Kiki Muhammad Iqbal, 38, was found guilty of organising the May 2017 suicide attacks that killed three police officers and injured a dozen people at a busy bus station in the sprawling capital.
Ahmad Sukri and Ikhwan Nur Salam died when pressure cooker bombs filled with nails and buckshot they were carrying exploded around five minutes apart. The second blast was within 12 meters of the first.
The bombers had attended a mosque where Iqbal gave fiery sermons calling on Muslims to “die as martyrs,” the North Jakarta court heard.
“[The defendant has been] proven, legally and convincingly, of committing the crime of plotting and mobilising others to commit a criminal act of terrorism,” presiding judge Purwanto said.

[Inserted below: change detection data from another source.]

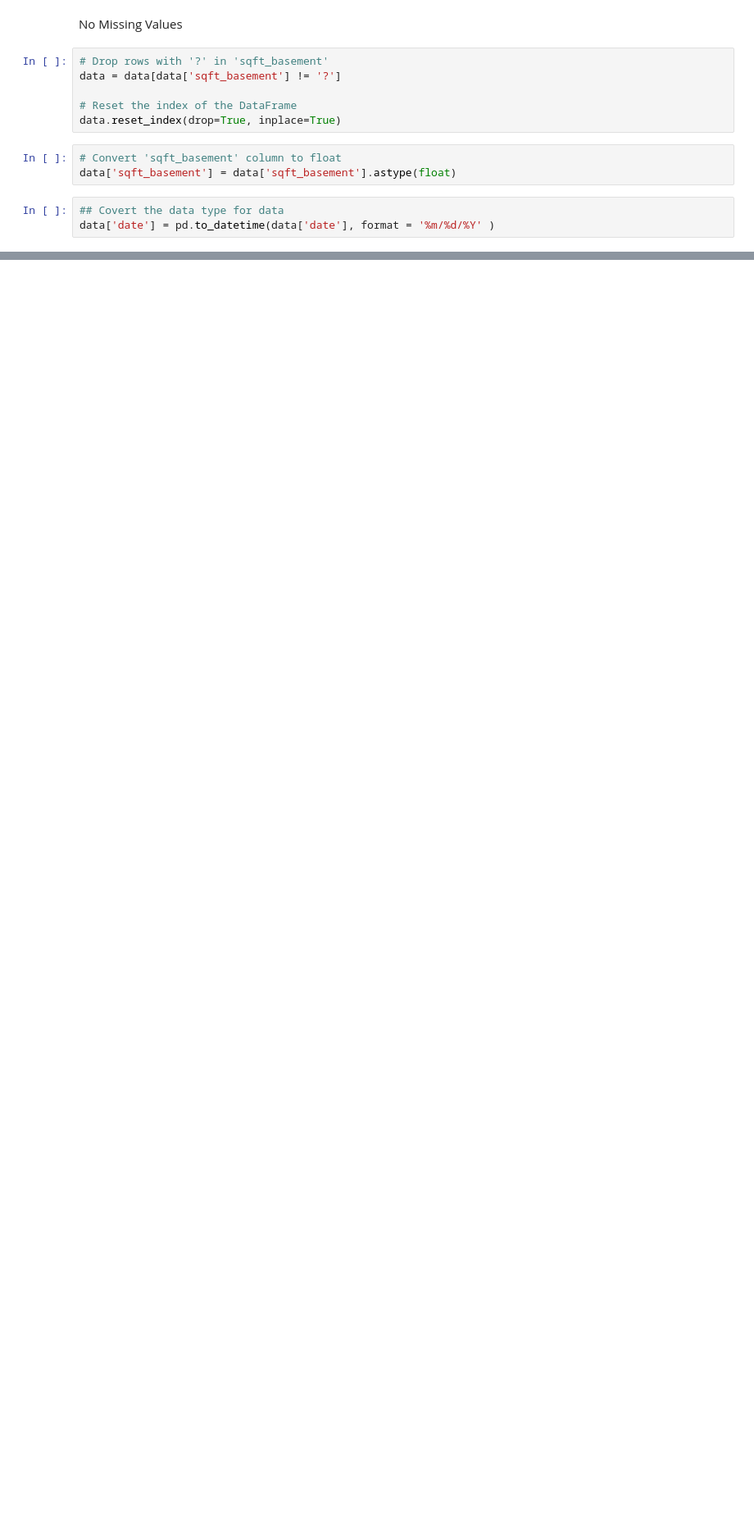
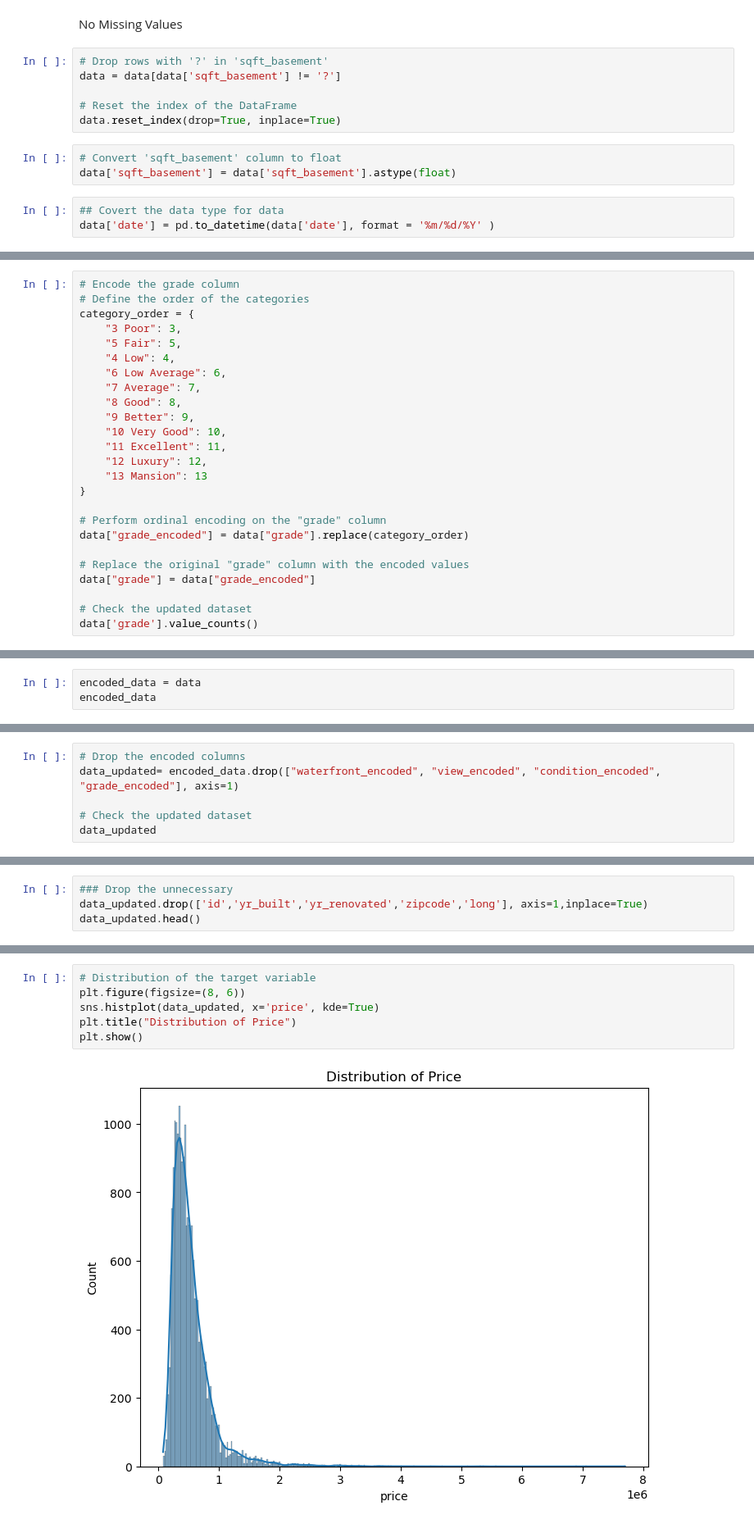
Before and after one commit to learn-co-curriculum/dsc-phase-2-project-v2-3, a Jupyter notebook: student.ipynb, the cells around one changed output, grey strips where cells are left out. Shown at 82% size. Drawn from its saved outputs; the diff is of its cells as text; blank space fills up the shorter version.

```diff
--- a/student.ipynb
+++ b/student.ipynb
@@ -288,0 +369,25 @@ data['date'] = pd.to_datetime(data['date'], format = '%m/%d/%Y' )
+# %%
+# Encode the grade column
+# Define the order of the categories
+category_order = {
+    "3 Poor": 3,
+    "5 Fair": 5,
+    "4 Low": 4,
+    "6 Low Average": 6,
+    "7 Average": 7,
+    "8 Good": 8,
+    "9 Better": 9,
+    "10 Very Good": 10,
+    "11 Excellent": 11,
+    "12 Luxury": 12,
+    "13 Mansion": 13
+}
+
+# Perform ordinal encoding on the "grade" column
+data["grade_encoded"] = data["grade"].replace(category_order)
+
+# Replace the original "grade" column with the encoded values
+data["grade"] = data["grade_encoded"]
+
+# Check the updated dataset
+data['grade'].value_counts()
@@ -288,0 +407,3 @@ data['date'] = pd.to_datetime(data['date'], format = '%m/%d/%Y' )
+# %%
+encoded_data = data
+encoded_data
@@ -288,0 +444,6 @@ data['date'] = pd.to_datetime(data['date'], format = '%m/%d/%Y' )
+# %%
+# Drop the encoded columns
+data_updated= encoded_data.drop(["waterfront_encoded", "view_encoded", "condition_encoded", "grade_encoded"], axis=1)
+
+# Check the updated dataset
+data_updated
@@ -288,0 +464,4 @@ data['date'] = pd.to_datetime(data['date'], format = '%m/%d/%Y' )
+# %%
+### Drop the unnecessary
+data_updated.drop(['id','yr_built','yr_renovated','zipcode','long'], axis=1,inplace=True)
+data_updated.head()
@@ -288,0 +477,8 @@ data['date'] = pd.to_datetime(data['date'], format = '%m/%d/%Y' )
+# %%
+# Distribution of the target variable
+plt.figure(figsize=(8, 6))
+sns.histplot(data_updated, x='price', kde=True)
+plt.title("Distribution of Price")
+plt.show()
+# %% [output]
+[figure, added]
```
Also changed, not shown: parts of 44 cells of this notebook.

It was less than the 12-year jail term that prosecutors had demanded.
Iqbal was arrested two weeks after the bombings and pleaded not guilty, saying he had no knowledge that the two men would carry out an attack.
He had already served time in jail after being convicted in 2011 of making bombs to be used in terror attacks.
He was arrested as part of “the Cibiru bomb group” in West Java, and sentenced to six years imprisonment. When released in 2017, he reportedly refused to participate in a National Counter-terrorism Agency deradicalisation program.
Iqbal is believed to be a student of radical cleric Aman Abdurrahman, the leader of the local Islamic State-linked militant outfit Jamaah Ansharut Daulah.
Abdurrahman is also currently on trial for plotting a deadly 2016 attack in downtown Jakarta, claimed by ISIS, that killed four bystanders. Four militants died after they were shot or blew themselves up in the brazen midday attack.
Indonesia, the world’s most populous Muslim-majority country, has long struggled with Islamist militancy and has been hit by a series of attacks in the past 15 years, including the 2002 Bali bombings that left 202 people dead.
With reporting from AFP